I play through Sonic Adventure 3 every year on this day not unlike the pagan rituals “normies” celebrate on a yearly basis. It serves as both a refreshing experience from the horrors of being a male on the Internet and a spiritual experience. As I write this, my head is held high. I look forward to the new lessons I shall take away from this gift that only the masters of the Sonic Team and Service Games Enterprises were kind enough to bestow on, not just us Sonic fans, but the human existence as a collective body.
Sonic Adventure 3 is the pinnacle of gaming. It was the reboot that us Sonic fans needed and deserved (even the games preceding it were exactly the same). Sonic Adventure 3 followed in the footsteps of the totally-not-dated classics that were SA1 & 2 by incorporating multiple gameplay styles and a deep, emotional story that created new opportunities for the franchise and fanfic writers like me. I had always wanted a human to kiss Sonic. Sonic Adventure 3 brought absolution to my dreams (Get it?! I love you Bentlee Jonessss!!!!omgggg). Please keep in mind that I am legally an adult.
Sonic Adventure 3 had speed, vehicles, and treasure hunting like the first two Adventure games but Sonic Team innovated the gaming medium by incorporating physics-based gameplay with another beloved character, Silver the Hedgehog. No other game at that time had a true physics engine. Sonic Team has never borrowed ideas from other franchises and shoehorned them into Sonic games. Silver is proof. I’m 25 years old and my mom still does my laundry and taxes.

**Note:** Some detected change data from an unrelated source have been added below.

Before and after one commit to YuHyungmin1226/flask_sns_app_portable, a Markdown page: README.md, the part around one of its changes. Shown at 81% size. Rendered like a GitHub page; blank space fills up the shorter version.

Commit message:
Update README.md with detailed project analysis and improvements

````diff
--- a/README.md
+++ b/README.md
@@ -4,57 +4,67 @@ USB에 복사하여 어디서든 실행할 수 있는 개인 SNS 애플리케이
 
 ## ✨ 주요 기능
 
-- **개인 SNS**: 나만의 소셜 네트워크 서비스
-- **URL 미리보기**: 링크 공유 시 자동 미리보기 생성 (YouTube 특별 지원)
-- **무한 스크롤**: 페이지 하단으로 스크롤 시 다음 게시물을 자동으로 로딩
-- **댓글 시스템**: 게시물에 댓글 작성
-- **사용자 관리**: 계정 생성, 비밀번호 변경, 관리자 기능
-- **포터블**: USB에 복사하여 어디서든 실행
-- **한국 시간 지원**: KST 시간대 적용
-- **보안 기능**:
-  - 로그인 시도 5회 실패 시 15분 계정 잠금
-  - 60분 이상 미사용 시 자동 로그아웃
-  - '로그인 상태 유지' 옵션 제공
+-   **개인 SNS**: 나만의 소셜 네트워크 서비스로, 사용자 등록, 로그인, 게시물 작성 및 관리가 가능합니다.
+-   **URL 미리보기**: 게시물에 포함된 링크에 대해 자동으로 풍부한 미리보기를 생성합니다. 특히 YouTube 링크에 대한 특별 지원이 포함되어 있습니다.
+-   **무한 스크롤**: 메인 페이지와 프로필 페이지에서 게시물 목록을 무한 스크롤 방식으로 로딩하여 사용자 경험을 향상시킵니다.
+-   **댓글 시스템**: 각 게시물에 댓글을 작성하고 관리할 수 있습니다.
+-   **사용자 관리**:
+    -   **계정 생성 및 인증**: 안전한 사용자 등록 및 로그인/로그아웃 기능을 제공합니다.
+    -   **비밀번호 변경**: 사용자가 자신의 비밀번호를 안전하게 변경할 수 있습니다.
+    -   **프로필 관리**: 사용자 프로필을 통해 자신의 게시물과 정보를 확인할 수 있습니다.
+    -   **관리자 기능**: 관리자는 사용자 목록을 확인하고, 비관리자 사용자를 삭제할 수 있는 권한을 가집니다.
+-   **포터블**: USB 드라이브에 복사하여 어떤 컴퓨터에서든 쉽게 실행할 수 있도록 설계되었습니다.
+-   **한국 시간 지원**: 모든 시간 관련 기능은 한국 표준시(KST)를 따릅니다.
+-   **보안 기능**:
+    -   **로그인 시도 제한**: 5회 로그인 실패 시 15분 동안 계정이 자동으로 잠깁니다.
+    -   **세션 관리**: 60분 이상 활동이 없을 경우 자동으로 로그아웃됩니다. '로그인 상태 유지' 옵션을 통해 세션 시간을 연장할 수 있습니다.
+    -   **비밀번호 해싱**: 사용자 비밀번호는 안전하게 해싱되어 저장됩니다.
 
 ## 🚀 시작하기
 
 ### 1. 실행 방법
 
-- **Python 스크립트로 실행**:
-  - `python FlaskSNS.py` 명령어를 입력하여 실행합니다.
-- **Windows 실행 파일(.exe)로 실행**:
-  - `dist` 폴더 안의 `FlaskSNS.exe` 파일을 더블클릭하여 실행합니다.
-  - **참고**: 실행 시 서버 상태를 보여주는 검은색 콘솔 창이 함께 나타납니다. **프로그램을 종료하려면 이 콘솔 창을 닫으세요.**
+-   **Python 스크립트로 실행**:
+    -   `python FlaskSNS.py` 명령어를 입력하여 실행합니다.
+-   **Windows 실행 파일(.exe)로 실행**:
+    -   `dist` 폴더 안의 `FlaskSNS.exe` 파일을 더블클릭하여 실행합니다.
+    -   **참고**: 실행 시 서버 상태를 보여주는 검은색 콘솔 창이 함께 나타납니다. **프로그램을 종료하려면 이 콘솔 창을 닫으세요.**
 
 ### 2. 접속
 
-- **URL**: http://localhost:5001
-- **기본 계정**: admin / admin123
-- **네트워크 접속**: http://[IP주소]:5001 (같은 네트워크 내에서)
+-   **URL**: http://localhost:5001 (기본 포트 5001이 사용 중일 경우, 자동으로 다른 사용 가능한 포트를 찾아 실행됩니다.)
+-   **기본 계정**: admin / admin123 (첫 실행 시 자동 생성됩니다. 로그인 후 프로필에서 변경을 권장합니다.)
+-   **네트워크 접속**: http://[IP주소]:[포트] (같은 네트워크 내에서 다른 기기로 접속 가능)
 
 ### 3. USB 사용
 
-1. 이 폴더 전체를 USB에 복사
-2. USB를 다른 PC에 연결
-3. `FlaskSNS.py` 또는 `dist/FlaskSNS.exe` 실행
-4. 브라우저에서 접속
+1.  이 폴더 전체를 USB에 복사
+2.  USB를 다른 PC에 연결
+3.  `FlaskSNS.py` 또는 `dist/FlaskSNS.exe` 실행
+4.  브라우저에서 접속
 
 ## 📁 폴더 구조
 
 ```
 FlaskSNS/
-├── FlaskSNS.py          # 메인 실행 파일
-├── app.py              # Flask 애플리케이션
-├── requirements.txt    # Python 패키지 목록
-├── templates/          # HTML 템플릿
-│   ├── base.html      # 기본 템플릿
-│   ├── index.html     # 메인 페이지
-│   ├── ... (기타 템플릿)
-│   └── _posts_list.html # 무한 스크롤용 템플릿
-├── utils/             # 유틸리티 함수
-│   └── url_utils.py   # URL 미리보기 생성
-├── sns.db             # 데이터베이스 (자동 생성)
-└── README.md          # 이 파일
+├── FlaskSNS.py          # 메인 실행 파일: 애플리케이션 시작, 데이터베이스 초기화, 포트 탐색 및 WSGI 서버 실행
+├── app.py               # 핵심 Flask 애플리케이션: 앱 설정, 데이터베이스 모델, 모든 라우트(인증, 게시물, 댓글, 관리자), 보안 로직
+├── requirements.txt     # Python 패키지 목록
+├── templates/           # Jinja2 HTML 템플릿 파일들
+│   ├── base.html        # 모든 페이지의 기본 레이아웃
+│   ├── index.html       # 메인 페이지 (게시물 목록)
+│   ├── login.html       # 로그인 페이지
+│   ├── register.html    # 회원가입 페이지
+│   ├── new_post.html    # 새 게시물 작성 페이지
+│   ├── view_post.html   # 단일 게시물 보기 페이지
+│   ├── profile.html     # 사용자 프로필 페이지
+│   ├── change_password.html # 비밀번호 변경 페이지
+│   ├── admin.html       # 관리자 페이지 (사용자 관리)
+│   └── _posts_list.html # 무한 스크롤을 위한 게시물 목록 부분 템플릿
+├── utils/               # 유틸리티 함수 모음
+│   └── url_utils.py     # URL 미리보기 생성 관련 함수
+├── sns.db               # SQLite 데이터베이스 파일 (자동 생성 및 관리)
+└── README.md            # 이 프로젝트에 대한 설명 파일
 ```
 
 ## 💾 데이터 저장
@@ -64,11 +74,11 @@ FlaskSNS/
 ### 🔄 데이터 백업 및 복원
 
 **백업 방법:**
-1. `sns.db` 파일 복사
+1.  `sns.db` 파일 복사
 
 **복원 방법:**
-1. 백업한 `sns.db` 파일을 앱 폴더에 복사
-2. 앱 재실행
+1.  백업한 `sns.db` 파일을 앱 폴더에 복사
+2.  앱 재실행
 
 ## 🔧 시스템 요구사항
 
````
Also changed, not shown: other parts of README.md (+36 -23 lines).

What I always enjoyed about Sonic Adventure 3 was that SEGA knew gaming as a whole was becoming too easy in 2006 to appease the wussy gamers. Critics said that having all these gameplay styles in Sonic Adventure 3 caused the game to feel “unfocused” and “unpolished.” Sonic Adventure 3 was unfairly labeled “objectively bad game design,” and/or “completely illogical.” These people are wrong. Sonic Team decided to stop holding hands really made the game difficult and worth the reasonable price of $60. Not only did you have to fight Dr. Eggman and a cast of one-off washout villains that I also dream of shipping with my human OCs, but you had to fight against the game engine, the level geometry, and a story that left you in so much awe that it rendered you unable to move and play the game. That’s why the loading screens are so long. Sonic Team knew you would need time to process what you had just witnessed. How immersive! I once dreamed I hugged a girl in a Sonic the Hedgehog-themed bed and shared my experience on a popular gaming website.
Today, I’m happy. I got to wax nostalgic on Sonic Adventure 3. This is what Sonic should be because I grew up with Sonic Adventure and what I grew up with is great. It’s unfortunate that SEGA caved into older fans and will be releasing the regressive Sonic Mania next year, further spreading the B.S. propaganda of gamers who like playing “playable, competently-developed” games. Their nostalgia is bad. Our nostalgia? The nostalgia of those who want a Sonic Adventure 4? That’s the One True Nostalgia™. We need a new Sonic Adventure title, despite every game since the original following the exact same gameplay style, story structure, and tryhard art design. I took my Amy waifu pillow to the prom.
Sonic is currently ruled by false memories. Memories that are false because they are not mine. We need a story that will touch a new generation of kids who will grow up to be selfish, fallacious adults like me because, as we know, the story is what sells a video game. Not the gameplay. We have no problems in this world of ours than the lack of a Sonic Adventure 4. Absolutely zero. SEGA can truly make Sonic great again if they listen to people like me, a member of an extremely vocal minority.
FINAL VERDICT ON “SONIC ADVENTURE 3”